[Opening DATA SUPPLIED section]
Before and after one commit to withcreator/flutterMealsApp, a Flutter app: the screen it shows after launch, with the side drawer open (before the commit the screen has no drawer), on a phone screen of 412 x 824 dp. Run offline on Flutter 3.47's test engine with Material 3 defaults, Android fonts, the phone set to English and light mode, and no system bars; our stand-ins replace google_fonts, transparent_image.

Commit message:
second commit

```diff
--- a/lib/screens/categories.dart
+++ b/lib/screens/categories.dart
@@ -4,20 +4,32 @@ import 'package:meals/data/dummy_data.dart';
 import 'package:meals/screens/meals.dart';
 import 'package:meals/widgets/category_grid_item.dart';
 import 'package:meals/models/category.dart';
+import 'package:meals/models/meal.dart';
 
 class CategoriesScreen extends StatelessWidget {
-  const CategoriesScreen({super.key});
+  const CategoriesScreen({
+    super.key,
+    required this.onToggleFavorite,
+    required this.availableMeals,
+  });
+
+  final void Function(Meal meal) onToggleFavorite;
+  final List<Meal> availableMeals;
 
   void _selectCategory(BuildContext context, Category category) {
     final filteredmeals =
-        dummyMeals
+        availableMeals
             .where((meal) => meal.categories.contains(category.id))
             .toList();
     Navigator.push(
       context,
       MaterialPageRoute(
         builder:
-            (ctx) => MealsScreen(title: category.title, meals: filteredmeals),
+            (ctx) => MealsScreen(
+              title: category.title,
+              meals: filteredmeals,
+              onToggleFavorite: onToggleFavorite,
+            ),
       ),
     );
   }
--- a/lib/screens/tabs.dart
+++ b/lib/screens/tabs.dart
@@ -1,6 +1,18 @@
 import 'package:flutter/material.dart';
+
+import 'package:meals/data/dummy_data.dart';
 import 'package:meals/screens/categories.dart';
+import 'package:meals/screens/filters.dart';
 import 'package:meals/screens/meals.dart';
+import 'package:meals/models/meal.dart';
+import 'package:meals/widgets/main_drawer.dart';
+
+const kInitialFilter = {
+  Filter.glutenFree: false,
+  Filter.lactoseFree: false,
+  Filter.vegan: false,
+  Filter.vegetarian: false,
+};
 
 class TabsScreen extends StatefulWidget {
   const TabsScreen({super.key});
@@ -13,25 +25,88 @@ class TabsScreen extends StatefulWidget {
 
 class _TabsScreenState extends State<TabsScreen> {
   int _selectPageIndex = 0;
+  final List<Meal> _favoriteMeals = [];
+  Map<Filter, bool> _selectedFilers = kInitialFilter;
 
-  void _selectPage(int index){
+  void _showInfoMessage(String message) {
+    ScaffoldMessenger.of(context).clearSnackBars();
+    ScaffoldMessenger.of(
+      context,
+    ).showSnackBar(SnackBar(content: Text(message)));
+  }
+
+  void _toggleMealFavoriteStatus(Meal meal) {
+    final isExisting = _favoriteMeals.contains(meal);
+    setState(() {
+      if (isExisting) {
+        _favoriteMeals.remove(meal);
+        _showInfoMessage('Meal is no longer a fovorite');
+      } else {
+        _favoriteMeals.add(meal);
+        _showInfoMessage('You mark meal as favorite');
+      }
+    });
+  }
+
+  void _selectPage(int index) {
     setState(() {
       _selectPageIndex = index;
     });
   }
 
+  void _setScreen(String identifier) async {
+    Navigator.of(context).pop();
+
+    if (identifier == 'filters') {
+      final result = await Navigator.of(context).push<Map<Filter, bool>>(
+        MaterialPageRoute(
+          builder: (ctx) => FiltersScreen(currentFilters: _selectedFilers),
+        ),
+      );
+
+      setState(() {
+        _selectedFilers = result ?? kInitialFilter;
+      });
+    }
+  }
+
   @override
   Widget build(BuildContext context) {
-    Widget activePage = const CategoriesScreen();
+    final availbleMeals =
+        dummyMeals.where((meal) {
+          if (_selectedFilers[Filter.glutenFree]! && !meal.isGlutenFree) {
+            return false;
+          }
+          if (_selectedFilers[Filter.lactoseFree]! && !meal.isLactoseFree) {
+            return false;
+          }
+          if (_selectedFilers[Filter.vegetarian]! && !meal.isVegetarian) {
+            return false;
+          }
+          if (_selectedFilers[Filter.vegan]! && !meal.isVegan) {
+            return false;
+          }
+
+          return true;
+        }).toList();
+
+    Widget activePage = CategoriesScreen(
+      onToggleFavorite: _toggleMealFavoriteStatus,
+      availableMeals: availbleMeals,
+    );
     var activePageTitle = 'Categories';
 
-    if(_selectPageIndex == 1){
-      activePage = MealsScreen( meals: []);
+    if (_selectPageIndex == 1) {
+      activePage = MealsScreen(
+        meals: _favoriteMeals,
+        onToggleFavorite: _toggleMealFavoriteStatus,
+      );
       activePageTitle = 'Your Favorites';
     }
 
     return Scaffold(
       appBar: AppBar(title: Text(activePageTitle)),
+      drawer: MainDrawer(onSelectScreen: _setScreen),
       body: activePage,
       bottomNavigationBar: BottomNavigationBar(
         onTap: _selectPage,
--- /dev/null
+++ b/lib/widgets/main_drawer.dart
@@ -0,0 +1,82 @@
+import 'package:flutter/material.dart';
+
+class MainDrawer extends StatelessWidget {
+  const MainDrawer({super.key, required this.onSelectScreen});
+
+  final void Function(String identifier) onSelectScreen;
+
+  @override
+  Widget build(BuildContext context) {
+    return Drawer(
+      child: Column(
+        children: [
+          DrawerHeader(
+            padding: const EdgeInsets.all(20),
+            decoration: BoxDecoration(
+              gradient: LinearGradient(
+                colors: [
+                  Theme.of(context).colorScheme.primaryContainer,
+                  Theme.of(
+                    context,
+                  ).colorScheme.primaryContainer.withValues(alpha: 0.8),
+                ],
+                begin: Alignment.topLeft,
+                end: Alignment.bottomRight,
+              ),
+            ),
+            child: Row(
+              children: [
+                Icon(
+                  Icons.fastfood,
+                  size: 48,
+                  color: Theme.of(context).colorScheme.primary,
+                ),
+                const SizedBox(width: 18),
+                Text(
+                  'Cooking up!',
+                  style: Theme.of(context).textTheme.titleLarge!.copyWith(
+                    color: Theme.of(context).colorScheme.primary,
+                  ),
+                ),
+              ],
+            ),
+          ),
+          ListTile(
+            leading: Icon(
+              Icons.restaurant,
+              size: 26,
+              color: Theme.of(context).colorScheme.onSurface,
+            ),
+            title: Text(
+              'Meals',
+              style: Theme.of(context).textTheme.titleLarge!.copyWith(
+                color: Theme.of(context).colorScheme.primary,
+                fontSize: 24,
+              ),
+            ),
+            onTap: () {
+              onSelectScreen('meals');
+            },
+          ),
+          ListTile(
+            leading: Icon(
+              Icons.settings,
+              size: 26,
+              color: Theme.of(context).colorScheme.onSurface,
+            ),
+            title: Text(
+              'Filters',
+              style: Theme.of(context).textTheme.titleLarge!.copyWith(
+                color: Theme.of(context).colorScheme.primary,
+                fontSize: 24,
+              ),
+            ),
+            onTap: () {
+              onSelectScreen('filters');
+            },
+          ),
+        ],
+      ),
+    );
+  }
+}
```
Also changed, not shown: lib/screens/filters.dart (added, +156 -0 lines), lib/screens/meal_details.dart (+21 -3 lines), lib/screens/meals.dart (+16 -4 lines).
[Closing DATA SUPPLIED section]
[Opening DATA SUPPLIED section]
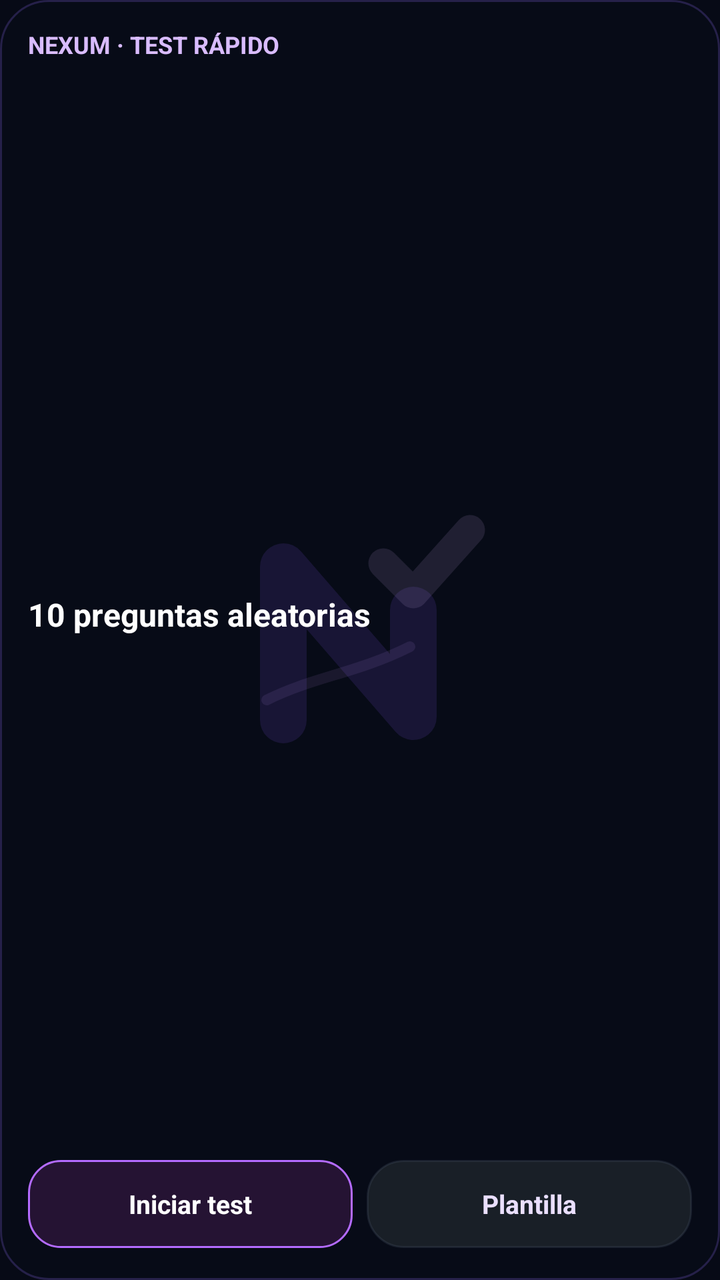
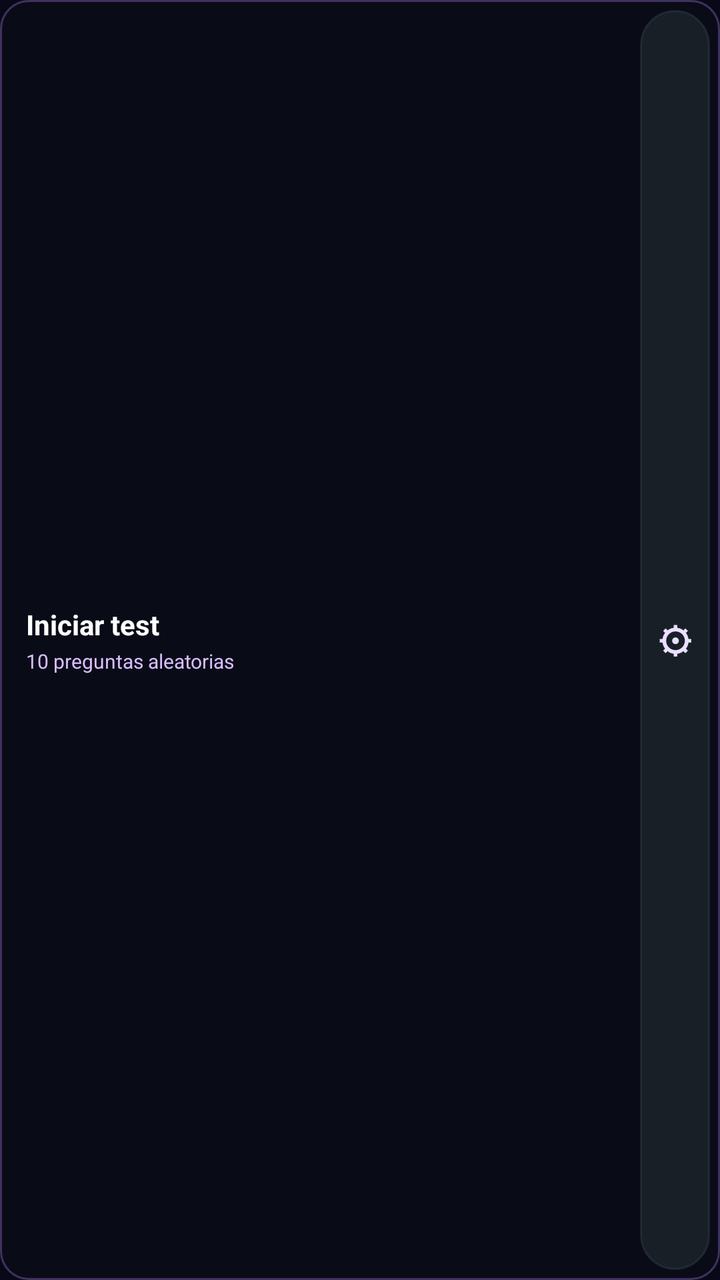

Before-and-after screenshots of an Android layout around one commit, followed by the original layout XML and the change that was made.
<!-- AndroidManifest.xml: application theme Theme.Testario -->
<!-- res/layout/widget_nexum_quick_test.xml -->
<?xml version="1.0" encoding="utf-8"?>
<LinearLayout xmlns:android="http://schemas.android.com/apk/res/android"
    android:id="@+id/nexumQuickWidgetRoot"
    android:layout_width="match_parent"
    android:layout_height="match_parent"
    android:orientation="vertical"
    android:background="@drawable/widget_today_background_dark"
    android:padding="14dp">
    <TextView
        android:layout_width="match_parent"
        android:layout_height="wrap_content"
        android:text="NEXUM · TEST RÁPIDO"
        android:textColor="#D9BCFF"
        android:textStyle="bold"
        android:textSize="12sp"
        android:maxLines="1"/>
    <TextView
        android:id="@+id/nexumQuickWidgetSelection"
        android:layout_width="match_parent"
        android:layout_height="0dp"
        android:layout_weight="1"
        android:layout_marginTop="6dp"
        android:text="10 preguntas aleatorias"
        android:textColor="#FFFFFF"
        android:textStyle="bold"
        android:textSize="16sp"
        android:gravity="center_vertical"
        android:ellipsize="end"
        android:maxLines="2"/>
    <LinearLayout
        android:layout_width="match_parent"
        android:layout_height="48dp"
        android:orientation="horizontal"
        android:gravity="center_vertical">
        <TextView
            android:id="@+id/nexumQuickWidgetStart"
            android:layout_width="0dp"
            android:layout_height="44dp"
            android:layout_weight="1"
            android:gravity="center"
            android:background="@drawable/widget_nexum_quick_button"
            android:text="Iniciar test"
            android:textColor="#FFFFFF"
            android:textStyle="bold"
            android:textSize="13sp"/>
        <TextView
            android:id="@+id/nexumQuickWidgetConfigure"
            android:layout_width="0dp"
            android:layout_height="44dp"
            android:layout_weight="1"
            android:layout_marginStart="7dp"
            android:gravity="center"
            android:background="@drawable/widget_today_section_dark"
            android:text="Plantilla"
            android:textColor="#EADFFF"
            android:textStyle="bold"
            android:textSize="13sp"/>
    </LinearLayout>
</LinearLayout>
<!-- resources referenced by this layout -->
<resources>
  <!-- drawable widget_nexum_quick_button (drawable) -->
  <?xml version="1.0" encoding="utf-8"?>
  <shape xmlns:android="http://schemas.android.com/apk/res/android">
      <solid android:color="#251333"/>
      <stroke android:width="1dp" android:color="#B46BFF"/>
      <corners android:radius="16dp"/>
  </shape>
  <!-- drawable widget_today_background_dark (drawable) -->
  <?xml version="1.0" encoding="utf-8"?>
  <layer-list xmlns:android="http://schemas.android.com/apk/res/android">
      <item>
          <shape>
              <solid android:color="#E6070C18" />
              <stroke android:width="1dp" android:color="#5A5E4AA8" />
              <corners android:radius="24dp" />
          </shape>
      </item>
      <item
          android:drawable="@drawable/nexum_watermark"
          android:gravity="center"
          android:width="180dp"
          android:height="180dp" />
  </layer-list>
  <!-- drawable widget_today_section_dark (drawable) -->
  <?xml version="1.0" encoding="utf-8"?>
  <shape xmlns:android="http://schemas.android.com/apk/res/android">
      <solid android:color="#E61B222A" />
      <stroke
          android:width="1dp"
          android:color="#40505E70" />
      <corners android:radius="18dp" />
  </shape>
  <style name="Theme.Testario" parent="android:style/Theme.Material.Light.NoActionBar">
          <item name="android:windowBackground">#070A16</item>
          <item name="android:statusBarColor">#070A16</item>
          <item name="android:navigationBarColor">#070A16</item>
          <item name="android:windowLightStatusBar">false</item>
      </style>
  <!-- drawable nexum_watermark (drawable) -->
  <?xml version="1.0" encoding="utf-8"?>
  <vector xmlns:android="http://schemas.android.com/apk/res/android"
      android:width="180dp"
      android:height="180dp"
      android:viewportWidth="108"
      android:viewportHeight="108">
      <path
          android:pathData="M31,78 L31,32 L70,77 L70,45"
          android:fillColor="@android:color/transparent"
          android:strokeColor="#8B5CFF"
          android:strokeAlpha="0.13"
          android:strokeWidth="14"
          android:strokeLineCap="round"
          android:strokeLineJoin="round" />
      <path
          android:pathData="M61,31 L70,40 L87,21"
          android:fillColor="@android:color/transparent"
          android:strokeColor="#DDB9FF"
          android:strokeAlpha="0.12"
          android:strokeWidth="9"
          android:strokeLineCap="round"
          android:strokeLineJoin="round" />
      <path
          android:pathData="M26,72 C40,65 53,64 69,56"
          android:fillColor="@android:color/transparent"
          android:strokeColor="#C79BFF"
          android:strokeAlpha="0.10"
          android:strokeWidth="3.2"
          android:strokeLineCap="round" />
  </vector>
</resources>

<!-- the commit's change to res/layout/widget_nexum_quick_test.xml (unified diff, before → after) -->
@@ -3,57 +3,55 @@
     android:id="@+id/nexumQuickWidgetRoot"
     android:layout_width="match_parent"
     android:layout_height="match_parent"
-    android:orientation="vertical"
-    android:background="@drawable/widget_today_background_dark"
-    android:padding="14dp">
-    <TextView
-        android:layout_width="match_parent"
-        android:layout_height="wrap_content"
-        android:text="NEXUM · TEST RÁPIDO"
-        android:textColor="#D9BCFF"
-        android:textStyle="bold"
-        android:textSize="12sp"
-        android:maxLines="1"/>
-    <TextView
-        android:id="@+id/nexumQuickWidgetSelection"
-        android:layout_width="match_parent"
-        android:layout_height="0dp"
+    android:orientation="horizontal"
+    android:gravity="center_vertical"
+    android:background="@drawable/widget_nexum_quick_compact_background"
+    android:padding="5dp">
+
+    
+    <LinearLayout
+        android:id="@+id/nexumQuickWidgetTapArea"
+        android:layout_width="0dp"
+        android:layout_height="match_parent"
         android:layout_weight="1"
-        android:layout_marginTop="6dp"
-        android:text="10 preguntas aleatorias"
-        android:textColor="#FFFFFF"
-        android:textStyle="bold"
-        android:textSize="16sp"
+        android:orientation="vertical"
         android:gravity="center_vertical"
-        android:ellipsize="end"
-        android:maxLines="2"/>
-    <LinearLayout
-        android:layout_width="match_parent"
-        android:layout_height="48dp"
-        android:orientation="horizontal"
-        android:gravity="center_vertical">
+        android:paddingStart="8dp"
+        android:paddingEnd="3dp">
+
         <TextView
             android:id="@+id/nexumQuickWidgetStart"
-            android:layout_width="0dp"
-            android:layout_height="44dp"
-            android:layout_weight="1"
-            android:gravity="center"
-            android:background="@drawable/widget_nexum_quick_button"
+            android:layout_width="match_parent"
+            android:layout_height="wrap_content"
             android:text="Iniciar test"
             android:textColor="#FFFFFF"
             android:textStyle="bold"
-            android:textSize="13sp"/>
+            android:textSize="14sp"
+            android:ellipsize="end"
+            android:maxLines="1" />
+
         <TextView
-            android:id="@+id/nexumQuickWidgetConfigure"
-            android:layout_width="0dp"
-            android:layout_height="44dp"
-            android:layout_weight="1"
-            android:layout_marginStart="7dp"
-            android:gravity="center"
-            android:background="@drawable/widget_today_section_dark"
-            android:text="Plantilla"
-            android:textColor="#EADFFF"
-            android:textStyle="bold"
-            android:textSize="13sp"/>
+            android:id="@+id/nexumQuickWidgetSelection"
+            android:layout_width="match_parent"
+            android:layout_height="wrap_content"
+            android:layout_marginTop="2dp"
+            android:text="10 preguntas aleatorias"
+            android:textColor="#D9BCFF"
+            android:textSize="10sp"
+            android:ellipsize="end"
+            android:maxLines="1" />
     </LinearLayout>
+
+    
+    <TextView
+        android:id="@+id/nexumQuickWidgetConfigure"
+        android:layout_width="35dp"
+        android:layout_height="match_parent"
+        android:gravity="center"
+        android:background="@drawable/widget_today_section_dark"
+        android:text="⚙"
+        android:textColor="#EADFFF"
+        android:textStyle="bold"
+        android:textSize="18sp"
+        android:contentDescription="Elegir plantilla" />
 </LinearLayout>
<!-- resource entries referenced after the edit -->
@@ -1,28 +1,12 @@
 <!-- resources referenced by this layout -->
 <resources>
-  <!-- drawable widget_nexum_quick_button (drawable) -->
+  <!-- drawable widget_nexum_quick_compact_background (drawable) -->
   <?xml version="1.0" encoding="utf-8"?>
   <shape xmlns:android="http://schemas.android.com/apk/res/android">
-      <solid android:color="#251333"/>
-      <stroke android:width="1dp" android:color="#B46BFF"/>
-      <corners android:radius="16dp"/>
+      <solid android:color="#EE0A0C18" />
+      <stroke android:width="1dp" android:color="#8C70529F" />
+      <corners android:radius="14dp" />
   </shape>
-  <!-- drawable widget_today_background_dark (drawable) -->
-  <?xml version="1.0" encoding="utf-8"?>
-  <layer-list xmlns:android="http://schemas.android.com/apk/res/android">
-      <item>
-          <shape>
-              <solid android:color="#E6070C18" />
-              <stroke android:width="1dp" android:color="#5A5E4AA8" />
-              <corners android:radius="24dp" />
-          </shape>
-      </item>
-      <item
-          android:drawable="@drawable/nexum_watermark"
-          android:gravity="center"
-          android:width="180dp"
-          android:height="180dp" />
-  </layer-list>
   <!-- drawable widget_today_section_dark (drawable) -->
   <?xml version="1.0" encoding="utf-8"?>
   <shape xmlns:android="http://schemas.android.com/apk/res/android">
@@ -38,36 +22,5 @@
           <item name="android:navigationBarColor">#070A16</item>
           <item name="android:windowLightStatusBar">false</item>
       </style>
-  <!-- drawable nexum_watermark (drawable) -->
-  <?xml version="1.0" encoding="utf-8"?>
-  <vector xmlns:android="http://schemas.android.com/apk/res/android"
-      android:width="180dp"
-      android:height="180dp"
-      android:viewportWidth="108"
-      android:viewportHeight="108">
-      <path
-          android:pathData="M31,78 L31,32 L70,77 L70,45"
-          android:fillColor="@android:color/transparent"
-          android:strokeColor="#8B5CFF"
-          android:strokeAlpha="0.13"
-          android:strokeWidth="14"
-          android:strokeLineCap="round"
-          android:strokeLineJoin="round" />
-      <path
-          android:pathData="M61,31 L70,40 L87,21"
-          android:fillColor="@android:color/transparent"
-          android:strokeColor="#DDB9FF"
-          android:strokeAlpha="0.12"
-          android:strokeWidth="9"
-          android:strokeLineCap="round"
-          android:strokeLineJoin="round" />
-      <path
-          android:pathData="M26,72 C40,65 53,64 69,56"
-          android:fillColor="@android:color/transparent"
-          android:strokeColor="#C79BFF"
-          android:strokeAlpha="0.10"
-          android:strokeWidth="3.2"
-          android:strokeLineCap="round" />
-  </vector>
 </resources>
[Closing DATA SUPPLIED section]
[Opening DATA SUPPLIED section]
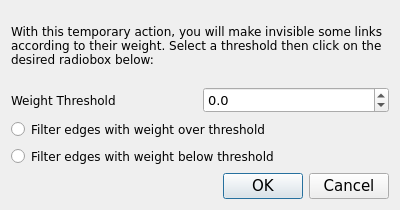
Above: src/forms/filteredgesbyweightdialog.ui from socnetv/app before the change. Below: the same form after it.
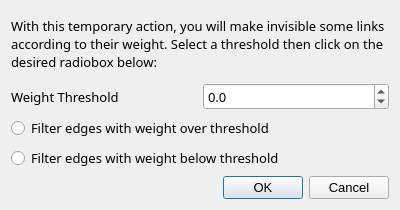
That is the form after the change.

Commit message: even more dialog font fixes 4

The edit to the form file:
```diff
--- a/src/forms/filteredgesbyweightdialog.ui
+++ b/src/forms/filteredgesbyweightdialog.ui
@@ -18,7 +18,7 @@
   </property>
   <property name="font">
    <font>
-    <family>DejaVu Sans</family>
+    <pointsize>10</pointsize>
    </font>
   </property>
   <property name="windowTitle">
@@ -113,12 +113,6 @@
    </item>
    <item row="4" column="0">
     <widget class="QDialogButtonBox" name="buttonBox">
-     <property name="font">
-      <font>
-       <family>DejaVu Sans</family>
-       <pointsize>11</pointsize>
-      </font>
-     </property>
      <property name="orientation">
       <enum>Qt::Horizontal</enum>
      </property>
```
[Closing DATA SUPPLIED section]
* _EXERCISE OBJECTIVE_:
In the records above, how many lines contain the word "name"? Say only the number.

* _TASK SOLUTION_:
12